It had looked so good at the demonstration.
Sparkling clean results.
No unnatural, caustic, biohazardous or environmentally unfriendly agents were necessary.
All it required was water: And if the job required a little more cleansing than usual, just add more water.
I could just imagine my home sparkling like it never had before.
Housekeeping has never been my strong point.
I can always find a higher priority – a child that needs some attention, a friend who needs a phone-call, an article that needs to be written, a book that needs to be read, a topic that needs to be researched. I thought it was high time that I made the commitment and spent a worthwhile amount on a product that would change my life.
So, I thought I would make a purchase that would ultimately help me to achieve a squeaky clean house.
My purchase didn’t prove quite the miracle I was hoping for. Several months after my purchase of a rather expensive piece of fabric, my house, though it had sparkled in places for a week or two, had returned to its usual state of “busy-ness” and “dust-bunnies”. The windows again wore those special marks of little fingers, noses and paws that are familiar in homes with small children and smaller pugs. The bathroom was spilling over with too many soggy towels to even find the sparkling basin, and the dishes were again piling up as though they were reproducing each night.
One morning, as I looked through bleary, unmotivated eyes at the mess that confronted me, I realised that what was lacking wasn’t the ability of the cloth to work a miracle, but my preparedness to use it and put it into action.
When put into use the cleaning cloth works miracles, but is useless if it’s stuck in a drawer. The thought also struck me that faith is rather like my cleaning cloth. Faith too is ineffective if its filed away safely in our heart, without us ever giving it an opportunity to work.
In my house, I’ve learnt its much easier and more effective to use my cloth a little bit, often, rather than wait for the perfect empty day when I can use it from the ceiling to the floor on every wall, window and shower screen. That’s a really daunting task – and inevitably just doesn’t happen.
Similarly, faith often gets left to work on a marathon event, rather than being used a little bit at a time. We are much less likely to have faith in God performing BIG miracles if we don’t learn to trust Him with little miracles.

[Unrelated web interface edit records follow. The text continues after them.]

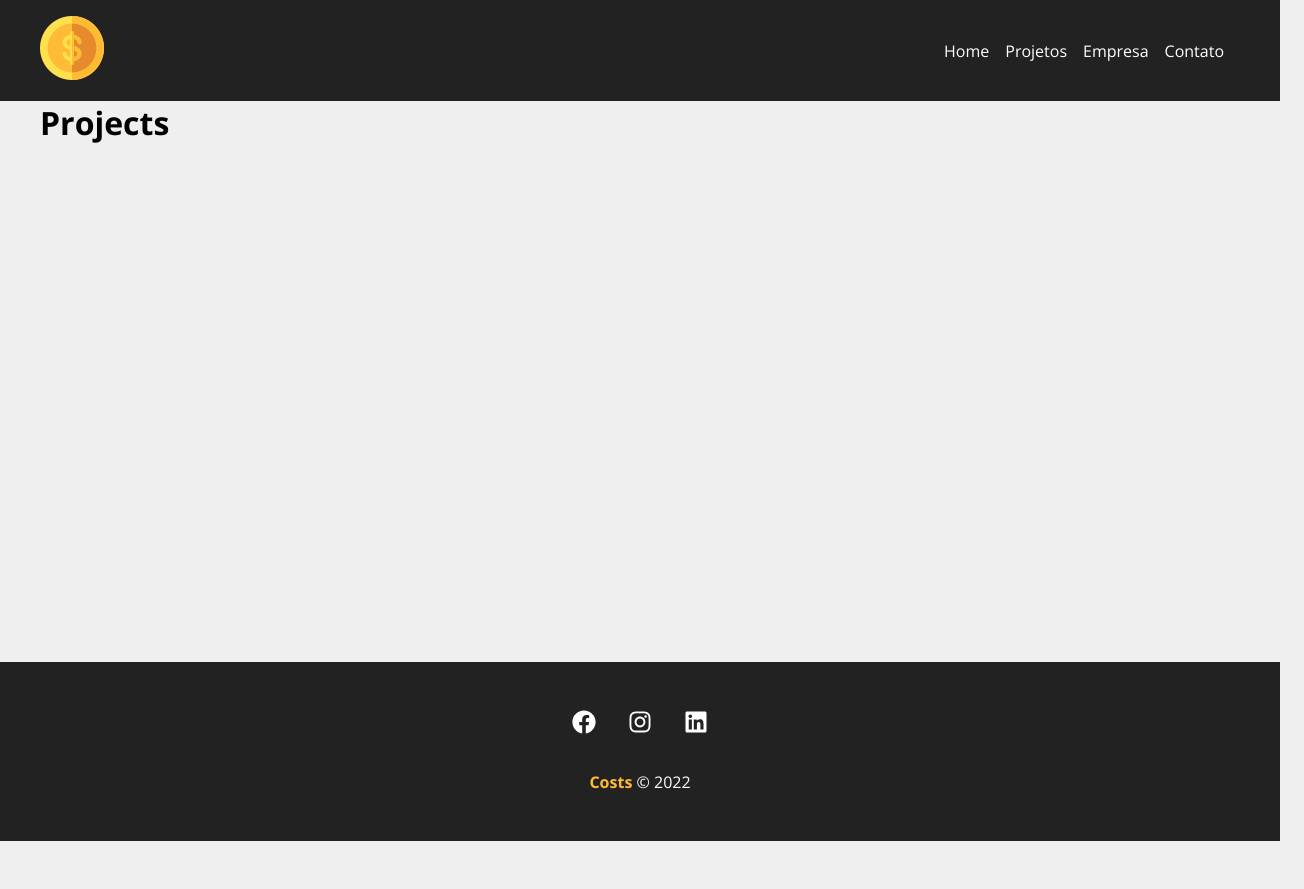
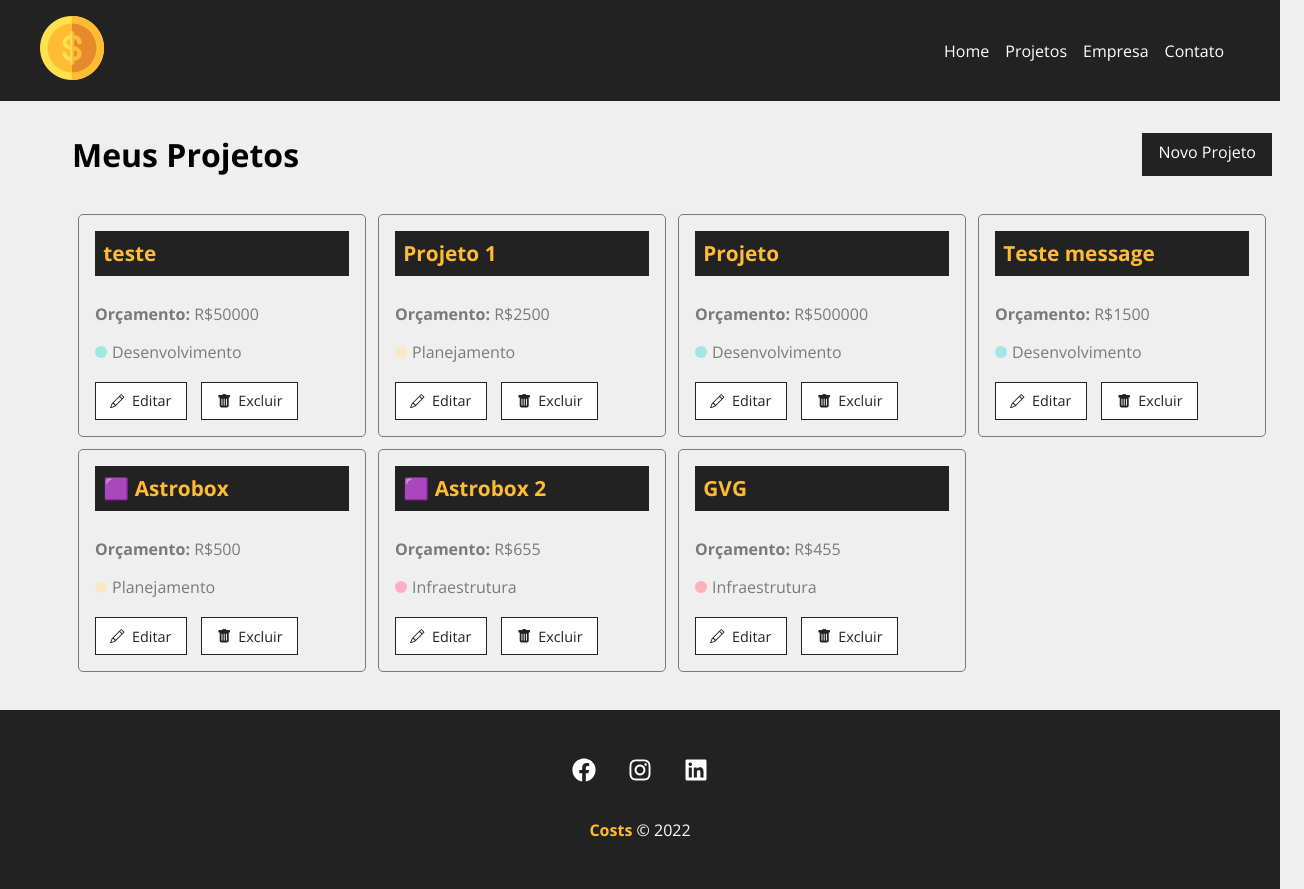
Before and after one commit to rafael-oliveira-hellz/costs, a React (Create React App) app: page /projects in a window 1280 px wide. Shown: the whole page, 1304 px wide, since content can reach past the window. Before the commit the page ends 841 px from the top, so only its background shows below. Built offline with nearby package versions, Linux system fonts and the light colour scheme; data requests are answered from the project's data file.

Commit message:
+ Create Message component + Implement the 'create new project' route and view + Implement the route to fetch all projects from the database + Create the projectCard component to insert each project separatedly

```diff
--- a/db.json
+++ b/db.json
@@ -32,6 +32,50 @@
       "cost": 0,
       "service": [],
       "id": 3
+    },
+    {
+      "name": "Teste message",
+      "budget": "1500",
+      "category": {
+        "id": "2",
+        "name": "Desenvolvimento"
+      },
+      "cost": 0,
+      "service": [],
+      "id": 4
+    },
+    {
+      "name": "🟪 Astrobox",
+      "budget": "500",
+      "category": {
+        "id": "3",
+        "name": "Planejamento"
+      },
+      "cost": 0,
+      "service": [],
+      "id": 5
+    },
+    {
+      "name": "🟪 Astrobox 2",
+      "budget": "655",
+      "category": {
+        "id": "1",
+        "name": "Infraestrutura"
+      },
+      "cost": 0,
+      "service": [],
+      "id": 6
+    },
+    {
+      "name": "GVG",
+      "budget": "455",
+      "category": {
+        "id": "1",
+        "name": "Infraestrutura"
+      },
+      "cost": 0,
+      "service": [],
+      "id": 7
     }
   ],
   "categories": [
--- /dev/null
+++ b/src/components/layout/Message.js
@@ -0,0 +1,35 @@
+import { useState, useEffect } from 'react';
+import styles from './Message.module.css';
+
+const Message = ({ type, msg }) => {
+
+    const [visible, setVisible] = useState(false);
+
+    useEffect(() => {
+
+        if(!msg) {
+            setVisible(false);
+
+            return;
+        }
+
+        setVisible(true);
+
+        const timer = setTimeout(() => {
+            setVisible(false);
+        }, 3000)
+
+        return () => clearTimeout(timer);
+
+    }, [msg])
+
+    return (
+        <>
+            {visible && (
+                <div className={`${styles.message} ${styles[type]}`}>{ msg }</div>
+            )}
+        </>
+    )
+}
+
+export default Message;
--- /dev/null
+++ b/src/components/layout/Message.module.css
@@ -0,0 +1,21 @@
+.message {
+    width: 100%;
+    padding: 1em;
+    margin: 0 auto;
+    border: 1px solid #000;
+    text-align: center;
+    margin-bottom: 2em;
+    border-radius: 5px;
+}
+
+.success {
+    color: #155724;
+    background-color: #D4EDDA;
+    border-color: #C3E6CB;
+}
+
+.error {
+    color: #721C24;
+    background-color: #F8D7DA;
+    border-color: #F5C6CB;
+}
--- a/src/components/pages/NewProject.js
+++ b/src/components/pages/NewProject.js
@@ -6,7 +6,7 @@
 
 const NewProject = () => {
 
-    const history = useNavigate();
+    const navigate = useNavigate();
 
     function createPost(project) {
 
@@ -23,7 +23,7 @@
         }).then((resp) => resp.json())
         .then((data) => {
             console.log(data)
-            history('/projects', {message: 'Projeto criado com sucesso!'})
+            navigate('/projects', { state: {message: 'Projeto criado com sucesso!'} })
         })
         .catch(err => console.log(err))
     }
--- a/src/components/pages/Projects.js
+++ b/src/components/pages/Projects.js
@@ -1,6 +1,60 @@
+import { useState, useEffect } from "react";
+import { useLocation } from "react-router-dom";
+import Container from "../layout/Container";
+import Message from "../layout/Message";
+import LinkButton from "../layout/LinkButton";
+import ProjectCard from "../project/ProjectCard";
+import styles from './Projects.module.css';
+
 const Projects = () => {
+
+    const [projects, setProjects] = useState([]);
+
+    const location = useLocation();
+
+    let message = '';
+
+    if(location.state) {
+        message = location.state.message
+    }
+
+    useEffect(() => {
+        fetch('http://localhost:5000/projects', {
+            method: 'GET',
+            headers: {
+                'Content-Type': 'application/json'
+            },
+        })
+        .then(resp => resp.json())
+        .then(data => {
+            setProjects(data)
+        })
+        .catch((err) => console.log(err))
+    }, [])
+
     return (
-        <h1>Projects</h1>
+        <div className={styles.project_container}>
+            <div className={styles.title_container}>
+                <h1>Meus Projetos</h1>
+
+                <LinkButton to="project/new" text="Novo Projeto" />
+            </div>
+
+            { message && <Message type="success" msg={ message } /> }
+
+            <Container customClass="start">
+                {projects.length > 0 &&
+                    projects.map((project) =>
+                    <ProjectCard
+                    id={project.id}
+                    name={project.name}
+                    budget={project.budget}
+                    category={project.category.name}
+                    key={project.id}
+                    />
+                )}
+            </Container>
+        </div>
     )
 }
 
--- /dev/null
+++ b/src/components/pages/Projects.module.css
@@ -0,0 +1,9 @@
+.project_container {
+    padding: 2em;
+}
+
+.title_container {
+    display: flex;
+    justify-content: space-between;
+    margin-bottom: 2em;
+}
--- /dev/null
+++ b/src/components/project/ProjectCard.js
@@ -0,0 +1,24 @@
+import styles from './ProjectCard.module.css';
+
+import { BsPencil, BsFillTrashFill } from 'react-icons/bs';
+import { Link } from 'react-router-dom';
+
+const ProjectCard = ({ id, name, budget, category, handleRemove }) => {
+    return (
+        <div className={styles.project_card}>
+            <h4>{name}</h4>
+            <p><span>Orçamento: </span>R${budget}</p>
+            <p className={styles.category_text}><span className={`${styles[category.toLowerCase()]}`}></span>{category}</p>
+            <div className={styles.project_card_actions}>
+                <Link to="/">
+                    <BsPencil /> Editar
+                </Link>
+                <button>
+                    <BsFillTrashFill /> Excluir
+                </button>
+            </div>
+        </div>
+    )
+}
+
+export default ProjectCard;
--- /dev/null
+++ b/src/components/project/ProjectCard.module.css
@@ -0,0 +1,87 @@
+.project_card {
+    padding: 1em;
+    border: 1px solid #7A7A7A;
+    border-radius: 5px;
+    width: 24%;
+    margin: 0.5%
+}
+
+.project_card h4 {
+    background-color: #222;
+    color: #FFBB33;
+    padding: 0.4em;
+    margin-bottom: 1.3em;
+    font-size: 1.3em;
+}
+
+.project_card p {
+    color: #7A7A7A;
+    margin-bottom: 1em;
+}
+
+.project_card p span {
+    font-weight: bold;
+}
+
+.category_text {
+    display: flex;
+    align-items: center;
+}
+
+.category_text span {
+    display: block;
+    width: 12px;
+    height: 12px;
+    border-radius: 50%;
+    background-color: #CCC;
+    margin-right: 5px;
+}
+
+.category_text .infraestrutura {
+    background-color: #FFAEBC;
+}
+
+.category_text .desenvolvimento {
+    background-color: #A0E7E5;
+}
+
+.category_text .design {
+    background-color: #B4F8C8;
+}
+
+.category_text .planejamento {
+    background-color: #FBE7C6;
+}
+
+.project_card_actions {
+    margin-top: 1.2em;
+    display: flex;
+    align-items: center;
+}
+
+.project_card_actions a,
+.project_card_actions button {
+    text-decoration: none;
+    border: none;
+    background-color: #FFF;
+    color: #222;
+    font-size: 0.9em;
+    padding: .6em 1em;
+    margin-right: 1em;
+    cursor: pointer;
+    border: 1px solid #222;
+    display: flex;
+    align-items: center;
+    justify-content: center;
+    transition: 0.5s;
+}
+
+.project_card_actions svg {
+    margin-right: .5em;
+}
+
+.project_card_actions a:hover,
+.project_card_actions button:hover {
+    background-color: #222;
+    color: #FFBB33;
+}
```
Also changed, not shown: src/components/layout/Loading.js (added, +12 -0 lines), src/components/layout/Loading.module.css (added, +11 -0 lines), 2 other files (tests, documents, lock files or other folders).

James wrote, ‘Faith without works is dead’ (James 2:17).
Faith without works – like the cleaning cloth that’s stuck in a drawer.
Originally published as ‘Faith is like an enjo’,
in The Lutheran, August edition, 2007.